Self control in the tank
The traditional view on self control is that some people are just better and do exert more self control because this is a “trait” or some kind of natural ability. This model of self control has also been part of the support for the slightly more extreme view that some people exert more self control because they are better human – that is better in some moral capacity.
In this view self control springs eternally from a well of moral righteousness or rectitude, ie. from the assumed fact that your actions are justified and that you are leading a life that is pleasing to God. And in this model it makes sense to spend time on bible studies in order to gain more control over your urges and behaviors. This is clearly getting quite far away from any scientific thinking – past or present – but has nevertheless informed attempts to deal with alcoholism and other addictions.

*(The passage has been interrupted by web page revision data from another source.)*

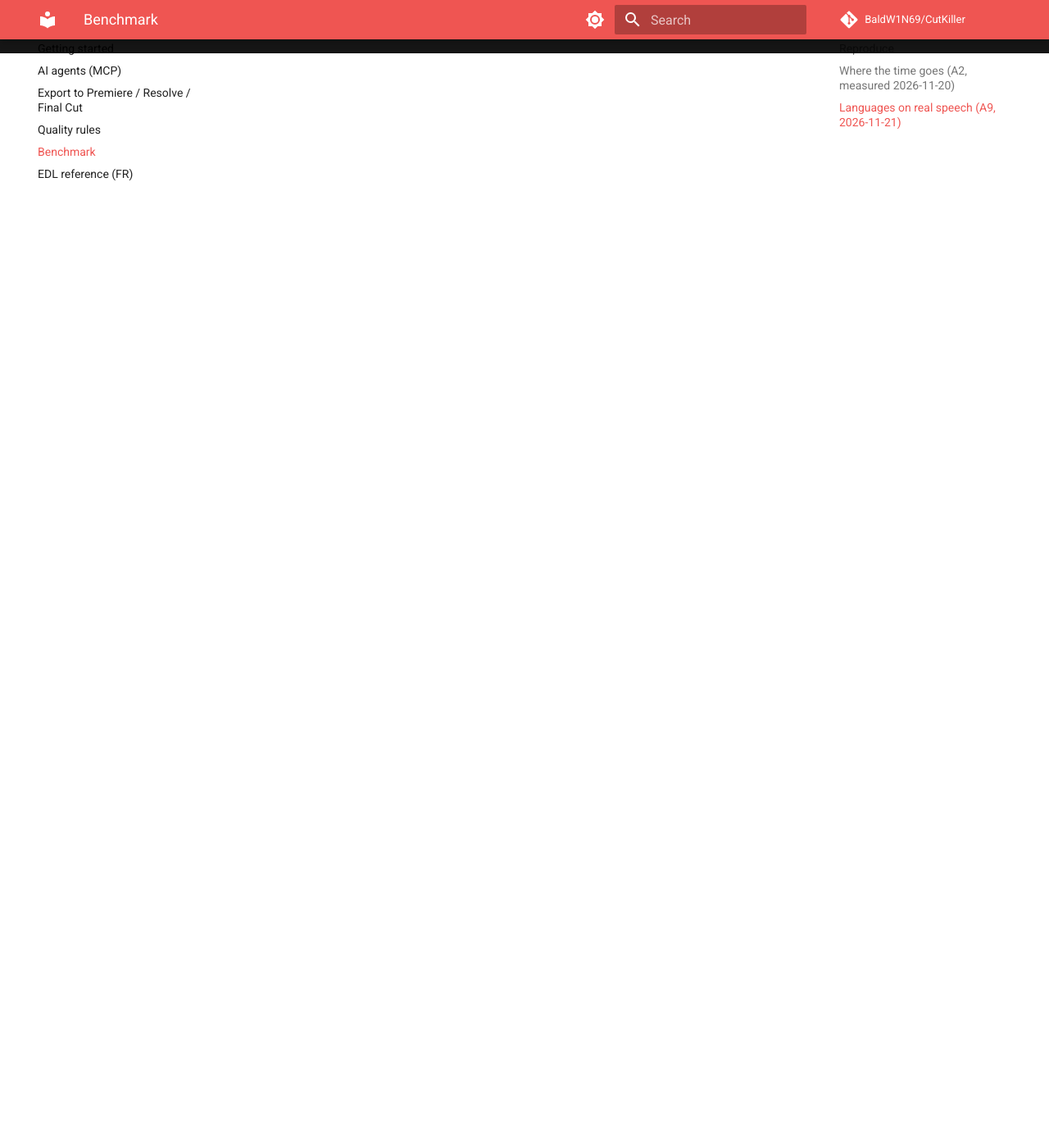
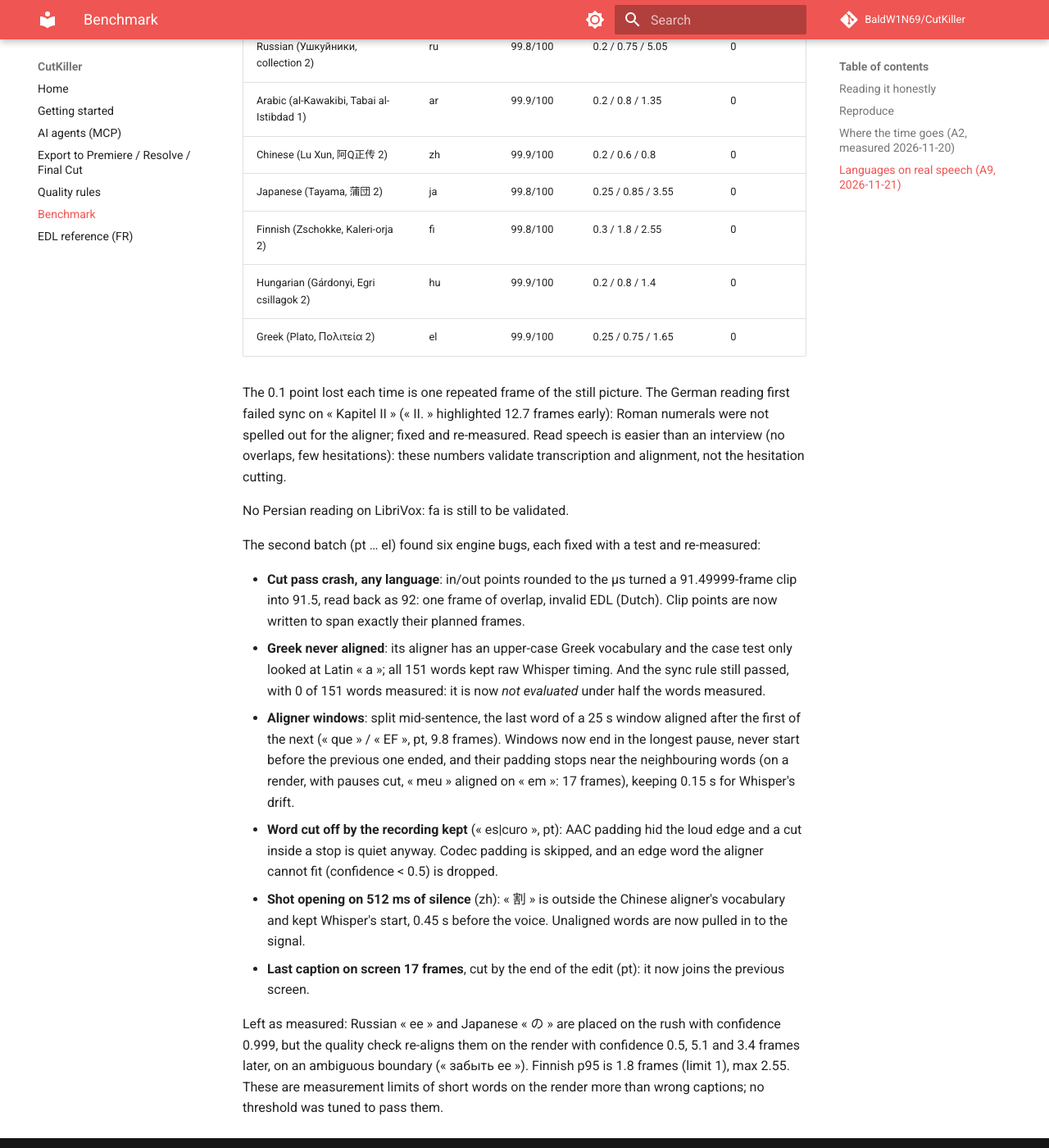
Before and after one commit to BaldW1N69/CutKiller, an MkDocs documentation site: the page built from docs/BENCHMARK.md, in a window 1280 px wide and 1400 px high, scrolled down 4157 px. Shown: the whole window at 82% size. Built offline with MkDocs 1.6.1 and Material for MkDocs 9.7.7, drawn with Linux system fonts in a browser that asks for light colours; comment, search, counter and statistics services are not loaded; some of the changed text lies outside the part shown.

Commit message:
A9: 10 more languages validated on real speech (15 in all)
pt, nl, pl, ar, zh, hu, el 99.9/100; ru, ja, fi 99.8/100 on 60 s LibriVox
readings. BENCHMARK, ROADMAP and CHANGELOG updated with the six engine bugs
this bench found and the measurement limits left.

Co-Authored-By: Claude Opus 5.5 <noreply@anthropic.com>
Claude-Session: https://claude.ai/code/session_01EKTRoX9RVai3XsazrQY9uP

```diff
--- a/docs/BENCHMARK.md
+++ b/docs/BENCHMARK.md
@@ -87,5 +87,28 @@ Decision: `faster` for delivery (equal on the hardest case), `veryfast` stays fo
 | Spanish (Reina-Valera, Tito 1) | es | 99.9/100 | 0.2 / 0.65 / 1.0 | 0 |
 | German (Puschkin, Erzählungen 1) | de | 99.9/100 | 0.2 / 0.7 / 1.9 | 0 |
 | Italian (Deledda, Canne al vento 1) | it | 99.9/100 | 0.25 / 0.8 / 1.3 | 0 |
+| Portuguese (Eça & Ortigão, O Mistério da Estrada de Sintra 1) | pt | 99.9/100 | 0.25 / 0.85 / 1.6 | 0 |
+| Dutch (Webster, Vadertje Langbeen 2) | nl | 99.9/100 | 0.25 / 0.7 / 0.85 | 0 |
+| Polish (Grabiński, Wybrane opowiadania 2) | pl | 99.9/100 | 0.2 / 0.75 / 0.85 | 0 |
+| Russian (Ушкуйники, collection 2) | ru | 99.8/100 | 0.2 / 0.75 / 5.05 | 0 |
+| Arabic (al-Kawakibi, Tabai al-Istibdad 1) | ar | 99.9/100 | 0.2 / 0.8 / 1.35 | 0 |
+| Chinese (Lu Xun, 阿Q正传 2) | zh | 99.9/100 | 0.2 / 0.6 / 0.8 | 0 |
+| Japanese (Tayama, 蒲団 2) | ja | 99.8/100 | 0.25 / 0.85 / 3.55 | 0 |
+| Finnish (Zschokke, Kaleri-orja 2) | fi | 99.8/100 | 0.3 / 1.8 / 2.55 | 0 |
+| Hungarian (Gárdonyi, Egri csillagok 2) | hu | 99.9/100 | 0.2 / 0.8 / 1.4 | 0 |
+| Greek (Plato, Πολιτεία 2) | el | 99.9/100 | 0.25 / 0.75 / 1.65 | 0 |
 
 The 0.1 point lost each time is one repeated frame of the still picture. The German reading first failed sync on « Kapitel II » (« II. » highlighted 12.7 frames early): Roman numerals were not spelled out for the aligner; fixed and re-measured. Read speech is easier than an interview (no overlaps, few hesitations): these numbers validate transcription and alignment, not the hesitation cutting.
+
+No Persian reading on LibriVox: fa is still to be validated.
+
+The second batch (pt … el) found six engine bugs, each fixed with a test and re-measured:
+
+- **Cut pass crash, any language**: in/out points rounded to the µs turned a 91.49999-frame clip into 91.5, read back as 92: one frame of overlap, invalid EDL (Dutch). Clip points are now written to span exactly their planned frames.
+- **Greek never aligned**: its aligner has an upper-case Greek vocabulary and the case test only looked at Latin « a »; all 151 words kept raw Whisper timing. And the sync rule still passed, with 0 of 151 words measured: it is now *not evaluated* under half the words measured.
+- **Aligner windows**: split mid-sentence, the last word of a 25 s window aligned after the first of the next (« que » / « EF », pt, 9.8 frames). Windows now end in the longest pause, never start before the previous one ended, and their padding stops near the neighbouring words (on a render, with pauses cut, « meu » aligned on « em »: 17 frames), keeping 0.15 s for Whisper's drift.
+- **Word cut off by the recording kept** (« es|curo », pt): AAC padding hid the loud edge and a cut inside a stop is quiet anyway. Codec padding is skipped, and an edge word the aligner cannot fit (confidence < 0.5) is dropped.
+- **Shot opening on 512 ms of silence** (zh): « 割 » is outside the Chinese aligner's vocabulary and kept Whisper's start, 0.45 s before the voice. Unaligned words are now pulled in to the signal.
+- **Last caption on screen 17 frames**, cut by the end of the edit (pt): it now joins the previous screen.
+
+Left as measured: Russian « ее » and Japanese « の » are placed on the rush with confidence 0.999, but the quality check re-aligns them on the render with confidence 0.5, 5.1 and 3.4 frames later, on an ambiguous boundary (« забыть ее »). Finnish p95 is 1.8 frames (limit 1), max 2.55. These are measurement limits of short words on the render more than wrong captions; no threshold was tuned to pass them.
```
Also changed, not shown: CHANGELOG.md (+7 -0 lines), ROADMAP.md (+1 -1 lines).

While the more extreme version of trait self control model seems quite insane and intensely ill informed, it should also be noted that the scientific community has been rather slow to develop a satisfying alternative. Walter Michel and his team did his now famous marshmallow tests with back in 1960s and tested preschoolers ability to delay gratification: They would tell the kids that they could eat their marshmallow now or wait for the adult to come back and give them one more. The results of this simple test was later shown to predict academic performance over the lifetime of these kids.
But if you had expected this line of research to spark a revolution you would had been disappointed. In the following years there would be nothing but crickets. While Michel carried on with his research, it did not lead to any wider changes in psychology research or applied psychology. Not until just around 2000 when Roy Baumeister and a group of researchers around him started to poke around with the concept of “ego depletion”, the scientific term for what is colloquially known as brainfade.
The basic premise is that your brain is fulled with some resource that self control depends on. You would not expect your car to get you very far if it had no fuel in the tank. But in the “trait” view of self control, you are expected to endlessly apply yourself no matter what the situation or what state you are in. It has been known for a very long time that ex-smokers tend to relapse if and when they come under severe stress. This is very hard to explain in the trait model of self control, but is something that you would expect if self control depends on some limited resource that is spent on dealing with otherwise unrelated stress.
The basic assumption is that while your exert self control you will spend resources, resources that you only have a limited amount of. This means that doing something that takes self control will compromise your ability to exert self control at a later point in the day. And that it becomes extremely interesting to find out how this applies to ordinary people, to addicts, to obese people and to other groups who struggle with maintaining sufficient self control.